> _Prompt_
When a line in the records contains the string "pruebas", copy that line.

> _Change detection outputs_
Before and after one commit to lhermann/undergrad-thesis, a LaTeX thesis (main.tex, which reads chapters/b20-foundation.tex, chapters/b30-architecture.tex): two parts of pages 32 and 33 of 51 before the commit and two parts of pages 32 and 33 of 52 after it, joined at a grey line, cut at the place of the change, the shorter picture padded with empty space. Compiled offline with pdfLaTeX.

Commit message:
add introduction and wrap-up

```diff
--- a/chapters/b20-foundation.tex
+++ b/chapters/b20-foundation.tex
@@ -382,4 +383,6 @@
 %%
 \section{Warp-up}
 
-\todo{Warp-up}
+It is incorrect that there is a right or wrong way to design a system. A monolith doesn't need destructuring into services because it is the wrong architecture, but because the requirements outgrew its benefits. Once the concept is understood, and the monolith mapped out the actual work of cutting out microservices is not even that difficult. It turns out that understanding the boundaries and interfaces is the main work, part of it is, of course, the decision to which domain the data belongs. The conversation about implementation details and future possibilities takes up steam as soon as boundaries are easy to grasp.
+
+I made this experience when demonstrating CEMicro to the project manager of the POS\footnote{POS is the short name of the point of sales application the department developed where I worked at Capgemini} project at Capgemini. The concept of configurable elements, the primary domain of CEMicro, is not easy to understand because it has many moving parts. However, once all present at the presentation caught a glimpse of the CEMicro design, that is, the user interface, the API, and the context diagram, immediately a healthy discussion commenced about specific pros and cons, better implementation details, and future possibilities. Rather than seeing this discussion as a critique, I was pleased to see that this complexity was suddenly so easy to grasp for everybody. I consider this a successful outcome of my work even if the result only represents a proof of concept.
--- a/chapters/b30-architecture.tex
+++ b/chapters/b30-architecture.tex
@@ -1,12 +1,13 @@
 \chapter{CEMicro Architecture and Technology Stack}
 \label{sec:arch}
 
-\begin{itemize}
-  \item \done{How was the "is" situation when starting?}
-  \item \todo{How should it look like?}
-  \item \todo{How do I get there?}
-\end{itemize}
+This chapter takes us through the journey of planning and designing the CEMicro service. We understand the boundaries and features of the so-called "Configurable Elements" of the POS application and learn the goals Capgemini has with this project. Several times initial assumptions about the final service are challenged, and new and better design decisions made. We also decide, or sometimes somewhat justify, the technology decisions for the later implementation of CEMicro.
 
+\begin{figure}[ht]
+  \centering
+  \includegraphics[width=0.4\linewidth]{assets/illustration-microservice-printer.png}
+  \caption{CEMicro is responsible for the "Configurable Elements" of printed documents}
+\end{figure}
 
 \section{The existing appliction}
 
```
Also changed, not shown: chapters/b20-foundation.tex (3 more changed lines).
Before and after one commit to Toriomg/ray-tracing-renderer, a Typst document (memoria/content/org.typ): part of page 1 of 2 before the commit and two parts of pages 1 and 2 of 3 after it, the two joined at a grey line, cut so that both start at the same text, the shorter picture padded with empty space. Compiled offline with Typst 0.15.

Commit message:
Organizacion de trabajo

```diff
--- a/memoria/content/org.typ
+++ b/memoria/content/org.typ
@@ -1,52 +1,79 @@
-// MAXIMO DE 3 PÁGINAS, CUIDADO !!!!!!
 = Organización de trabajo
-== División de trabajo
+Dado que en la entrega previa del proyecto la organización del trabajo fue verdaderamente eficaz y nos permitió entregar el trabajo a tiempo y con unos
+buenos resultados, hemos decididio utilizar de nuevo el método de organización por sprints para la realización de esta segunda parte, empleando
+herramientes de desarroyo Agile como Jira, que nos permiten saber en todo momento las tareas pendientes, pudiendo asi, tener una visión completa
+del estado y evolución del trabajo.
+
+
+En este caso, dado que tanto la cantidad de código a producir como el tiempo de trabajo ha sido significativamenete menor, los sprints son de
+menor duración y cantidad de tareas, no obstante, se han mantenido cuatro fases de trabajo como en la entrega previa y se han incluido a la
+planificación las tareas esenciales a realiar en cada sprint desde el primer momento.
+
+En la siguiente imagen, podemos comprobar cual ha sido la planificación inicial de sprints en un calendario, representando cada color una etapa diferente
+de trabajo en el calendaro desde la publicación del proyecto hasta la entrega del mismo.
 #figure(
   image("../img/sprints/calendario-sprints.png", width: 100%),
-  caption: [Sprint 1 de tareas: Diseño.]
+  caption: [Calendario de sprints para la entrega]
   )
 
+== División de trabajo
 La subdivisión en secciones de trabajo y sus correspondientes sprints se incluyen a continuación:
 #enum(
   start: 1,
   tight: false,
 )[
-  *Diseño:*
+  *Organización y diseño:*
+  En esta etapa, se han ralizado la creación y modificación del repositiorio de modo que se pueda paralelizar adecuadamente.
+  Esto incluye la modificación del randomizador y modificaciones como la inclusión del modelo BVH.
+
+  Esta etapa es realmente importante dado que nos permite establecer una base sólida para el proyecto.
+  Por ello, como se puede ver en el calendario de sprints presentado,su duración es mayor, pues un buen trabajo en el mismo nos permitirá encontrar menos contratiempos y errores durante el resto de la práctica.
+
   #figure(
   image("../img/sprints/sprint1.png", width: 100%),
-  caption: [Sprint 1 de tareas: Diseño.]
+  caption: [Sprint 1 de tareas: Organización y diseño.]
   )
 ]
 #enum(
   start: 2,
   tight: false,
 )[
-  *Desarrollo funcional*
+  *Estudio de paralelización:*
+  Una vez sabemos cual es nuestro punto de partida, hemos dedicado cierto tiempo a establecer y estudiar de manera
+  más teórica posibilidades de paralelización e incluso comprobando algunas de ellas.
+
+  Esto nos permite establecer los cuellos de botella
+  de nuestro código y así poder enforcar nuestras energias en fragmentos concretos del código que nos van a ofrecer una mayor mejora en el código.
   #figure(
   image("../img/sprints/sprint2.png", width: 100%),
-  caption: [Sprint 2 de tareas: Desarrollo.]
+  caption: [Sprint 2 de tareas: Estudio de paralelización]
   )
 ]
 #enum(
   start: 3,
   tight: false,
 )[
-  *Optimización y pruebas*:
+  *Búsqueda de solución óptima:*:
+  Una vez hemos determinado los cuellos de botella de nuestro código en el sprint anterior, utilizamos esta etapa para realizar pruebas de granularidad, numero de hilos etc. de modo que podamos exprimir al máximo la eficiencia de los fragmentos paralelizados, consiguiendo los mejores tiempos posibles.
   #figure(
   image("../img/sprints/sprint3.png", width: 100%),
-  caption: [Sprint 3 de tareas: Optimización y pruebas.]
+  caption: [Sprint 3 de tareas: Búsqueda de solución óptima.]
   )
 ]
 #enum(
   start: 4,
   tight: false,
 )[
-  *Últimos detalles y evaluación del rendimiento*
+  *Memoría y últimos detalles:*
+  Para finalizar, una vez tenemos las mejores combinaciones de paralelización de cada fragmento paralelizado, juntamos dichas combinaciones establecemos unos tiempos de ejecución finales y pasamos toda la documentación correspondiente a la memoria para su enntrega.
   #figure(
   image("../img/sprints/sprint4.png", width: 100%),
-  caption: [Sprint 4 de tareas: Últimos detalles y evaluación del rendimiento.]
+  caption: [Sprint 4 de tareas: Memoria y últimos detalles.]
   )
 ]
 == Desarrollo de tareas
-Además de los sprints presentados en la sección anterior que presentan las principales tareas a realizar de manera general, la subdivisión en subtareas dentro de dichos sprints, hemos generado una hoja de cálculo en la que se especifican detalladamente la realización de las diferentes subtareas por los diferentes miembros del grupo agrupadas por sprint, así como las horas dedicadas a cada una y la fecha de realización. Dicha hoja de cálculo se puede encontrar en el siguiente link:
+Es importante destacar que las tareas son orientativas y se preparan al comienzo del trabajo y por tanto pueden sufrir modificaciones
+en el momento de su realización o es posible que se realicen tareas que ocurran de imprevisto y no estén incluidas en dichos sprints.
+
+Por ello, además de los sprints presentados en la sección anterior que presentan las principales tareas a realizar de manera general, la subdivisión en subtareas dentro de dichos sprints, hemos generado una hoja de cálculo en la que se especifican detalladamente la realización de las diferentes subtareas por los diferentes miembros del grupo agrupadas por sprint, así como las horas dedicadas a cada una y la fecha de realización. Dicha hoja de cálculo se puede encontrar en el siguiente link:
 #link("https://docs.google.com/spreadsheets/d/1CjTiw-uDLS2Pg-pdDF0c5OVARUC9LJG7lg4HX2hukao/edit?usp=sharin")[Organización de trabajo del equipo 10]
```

> _Result of this task_
-  *Optimización y pruebas*:
+  Una vez hemos determinado los cuellos de botella de nuestro código en el sprint anterior, utilizamos esta etapa para realizar pruebas de granularidad, numero de hilos etc. de modo que podamos exprimir al máximo la eficiencia de los fragmentos paralelizados, consiguiendo los mejores tiempos posibles.
-  caption: [Sprint 3 de tareas: Optimización y pruebas.]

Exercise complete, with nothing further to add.